▶
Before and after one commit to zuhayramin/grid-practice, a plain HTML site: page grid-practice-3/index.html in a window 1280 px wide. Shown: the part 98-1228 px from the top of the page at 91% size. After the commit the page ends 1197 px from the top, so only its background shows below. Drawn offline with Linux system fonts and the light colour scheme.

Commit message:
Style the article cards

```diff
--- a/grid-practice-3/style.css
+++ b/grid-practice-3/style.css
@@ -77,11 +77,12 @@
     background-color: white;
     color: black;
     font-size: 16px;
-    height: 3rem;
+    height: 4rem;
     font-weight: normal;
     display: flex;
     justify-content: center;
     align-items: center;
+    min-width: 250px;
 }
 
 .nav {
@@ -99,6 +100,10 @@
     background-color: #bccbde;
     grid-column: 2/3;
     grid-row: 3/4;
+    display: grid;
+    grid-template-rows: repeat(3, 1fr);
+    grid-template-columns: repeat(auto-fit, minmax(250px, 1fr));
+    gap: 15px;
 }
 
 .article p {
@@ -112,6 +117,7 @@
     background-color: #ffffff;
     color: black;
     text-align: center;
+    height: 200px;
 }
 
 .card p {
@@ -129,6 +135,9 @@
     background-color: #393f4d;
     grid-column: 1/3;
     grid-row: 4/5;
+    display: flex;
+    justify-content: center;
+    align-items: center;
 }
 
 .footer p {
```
◀
▸ EXERCISE DIRECTIONS
Please give every entry again, precisely as it appears.

▸ WORKED SOLUTION
Before and after one commit to zuhayramin/grid-practice, a plain HTML site: page grid-practice-3/index.html in a window 1280 px wide. Shown: the part 98-1228 px from the top of the page at 91% size. After the commit the page ends 1197 px from the top, so only its background shows below. Drawn offline with Linux system fonts and the light colour scheme.

Commit message:
Style the article cards

```diff
--- a/grid-practice-3/style.css
+++ b/grid-practice-3/style.css
@@ -77,11 +77,12 @@
     background-color: white;
     color: black;
     font-size: 16px;
-    height: 3rem;
+    height: 4rem;
     font-weight: normal;
     display: flex;
     justify-content: center;
     align-items: center;
+    min-width: 250px;
 }
 
 .nav {
@@ -99,6 +100,10 @@
     background-color: #bccbde;
     grid-column: 2/3;
     grid-row: 3/4;
+    display: grid;
+    grid-template-rows: repeat(3, 1fr);
+    grid-template-columns: repeat(auto-fit, minmax(250px, 1fr));
+    gap: 15px;
 }
 
 .article p {
@@ -112,6 +117,7 @@
     background-color: #ffffff;
     color: black;
     text-align: center;
+    height: 200px;
 }
 
 .card p {
@@ -129,6 +135,9 @@
     background-color: #393f4d;
     grid-column: 1/3;
     grid-row: 4/5;
+    display: flex;
+    justify-content: center;
+    align-items: center;
 }
 
 .footer p {
```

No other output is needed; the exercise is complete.